#### Task requirements:
In full and without alteration, write out the data below.
***** Records for processing *****
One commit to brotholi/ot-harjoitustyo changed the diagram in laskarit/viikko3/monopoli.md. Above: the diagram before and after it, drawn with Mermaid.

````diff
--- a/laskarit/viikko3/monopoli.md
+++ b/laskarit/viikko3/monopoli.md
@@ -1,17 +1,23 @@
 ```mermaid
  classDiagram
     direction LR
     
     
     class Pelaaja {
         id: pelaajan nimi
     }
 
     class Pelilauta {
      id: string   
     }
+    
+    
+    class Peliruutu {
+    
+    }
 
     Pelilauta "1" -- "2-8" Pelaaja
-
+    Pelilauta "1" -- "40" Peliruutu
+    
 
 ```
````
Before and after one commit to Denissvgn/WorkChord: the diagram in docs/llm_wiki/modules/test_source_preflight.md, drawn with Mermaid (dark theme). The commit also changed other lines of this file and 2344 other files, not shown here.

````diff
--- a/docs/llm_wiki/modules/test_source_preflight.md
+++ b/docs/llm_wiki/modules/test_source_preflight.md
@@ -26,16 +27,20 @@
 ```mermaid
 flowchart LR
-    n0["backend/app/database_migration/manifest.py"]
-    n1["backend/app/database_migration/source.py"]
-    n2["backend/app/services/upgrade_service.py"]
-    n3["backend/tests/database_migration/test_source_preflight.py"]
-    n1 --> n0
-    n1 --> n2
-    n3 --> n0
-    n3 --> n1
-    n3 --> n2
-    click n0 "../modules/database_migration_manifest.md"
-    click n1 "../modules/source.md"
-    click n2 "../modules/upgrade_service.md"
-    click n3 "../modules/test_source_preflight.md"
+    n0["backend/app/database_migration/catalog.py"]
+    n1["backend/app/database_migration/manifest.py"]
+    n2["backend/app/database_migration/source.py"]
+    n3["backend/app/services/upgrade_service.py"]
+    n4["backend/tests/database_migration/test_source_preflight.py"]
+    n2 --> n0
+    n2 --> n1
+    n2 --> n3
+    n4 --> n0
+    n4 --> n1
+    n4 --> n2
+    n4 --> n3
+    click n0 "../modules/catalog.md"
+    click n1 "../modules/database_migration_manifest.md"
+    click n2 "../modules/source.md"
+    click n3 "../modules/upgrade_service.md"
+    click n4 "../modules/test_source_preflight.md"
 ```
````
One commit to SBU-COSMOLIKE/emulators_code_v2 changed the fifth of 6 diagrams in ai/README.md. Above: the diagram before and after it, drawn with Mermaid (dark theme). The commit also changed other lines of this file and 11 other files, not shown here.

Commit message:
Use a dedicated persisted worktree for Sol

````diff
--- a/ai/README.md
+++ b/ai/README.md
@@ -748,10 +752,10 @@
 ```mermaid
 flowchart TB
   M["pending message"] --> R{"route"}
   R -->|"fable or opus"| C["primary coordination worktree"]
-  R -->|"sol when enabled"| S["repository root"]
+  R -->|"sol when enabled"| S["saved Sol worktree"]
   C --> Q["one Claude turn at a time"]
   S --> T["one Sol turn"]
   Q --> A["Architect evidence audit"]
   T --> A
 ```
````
*****
#### The completed task:
One commit to brotholi/ot-harjoitustyo changed the diagram in laskarit/viikko3/monopoli.md. Above: the diagram before and after it, drawn with Mermaid.

````diff
--- a/laskarit/viikko3/monopoli.md
+++ b/laskarit/viikko3/monopoli.md
@@ -1,17 +1,23 @@
 ```mermaid
  classDiagram
     direction LR
     
     
     class Pelaaja {
         id: pelaajan nimi
     }
 
     class Pelilauta {
      id: string   
     }
+    
+    
+    class Peliruutu {
+    
+    }
 
     Pelilauta "1" -- "2-8" Pelaaja
-
+    Pelilauta "1" -- "40" Peliruutu
+    
 
 ```
````
Before and after one commit to Denissvgn/WorkChord: the diagram in docs/llm_wiki/modules/test_source_preflight.md, drawn with Mermaid (dark theme). The commit also changed other lines of this file and 2344 other files, not shown here.

````diff
--- a/docs/llm_wiki/modules/test_source_preflight.md
+++ b/docs/llm_wiki/modules/test_source_preflight.md
@@ -26,16 +27,20 @@
 ```mermaid
 flowchart LR
-    n0["backend/app/database_migration/manifest.py"]
-    n1["backend/app/database_migration/source.py"]
-    n2["backend/app/services/upgrade_service.py"]
-    n3["backend/tests/database_migration/test_source_preflight.py"]
-    n1 --> n0
-    n1 --> n2
-    n3 --> n0
-    n3 --> n1
-    n3 --> n2
-    click n0 "../modules/database_migration_manifest.md"
-    click n1 "../modules/source.md"
-    click n2 "../modules/upgrade_service.md"
-    click n3 "../modules/test_source_preflight.md"
+    n0["backend/app/database_migration/catalog.py"]
+    n1["backend/app/database_migration/manifest.py"]
+    n2["backend/app/database_migration/source.py"]
+    n3["backend/app/services/upgrade_service.py"]
+    n4["backend/tests/database_migration/test_source_preflight.py"]
+    n2 --> n0
+    n2 --> n1
+    n2 --> n3
+    n4 --> n0
+    n4 --> n1
+    n4 --> n2
+    n4 --> n3
+    click n0 "../modules/catalog.md"
+    click n1 "../modules/database_migration_manifest.md"
+    click n2 "../modules/source.md"
+    click n3 "../modules/upgrade_service.md"
+    click n4 "../modules/test_source_preflight.md"
 ```
````
One commit to SBU-COSMOLIKE/emulators_code_v2 changed the fifth of 6 diagrams in ai/README.md. Above: the diagram before and after it, drawn with Mermaid (dark theme). The commit also changed other lines of this file and 11 other files, not shown here.

Commit message:
Use a dedicated persisted worktree for Sol

````diff
--- a/ai/README.md
+++ b/ai/README.md
@@ -748,10 +752,10 @@
 ```mermaid
 flowchart TB
   M["pending message"] --> R{"route"}
   R -->|"fable or opus"| C["primary coordination worktree"]
-  R -->|"sol when enabled"| S["repository root"]
+  R -->|"sol when enabled"| S["saved Sol worktree"]
   C --> Q["one Claude turn at a time"]
   S --> T["one Sol turn"]
   Q --> A["Architect evidence audit"]
   T --> A
 ```
````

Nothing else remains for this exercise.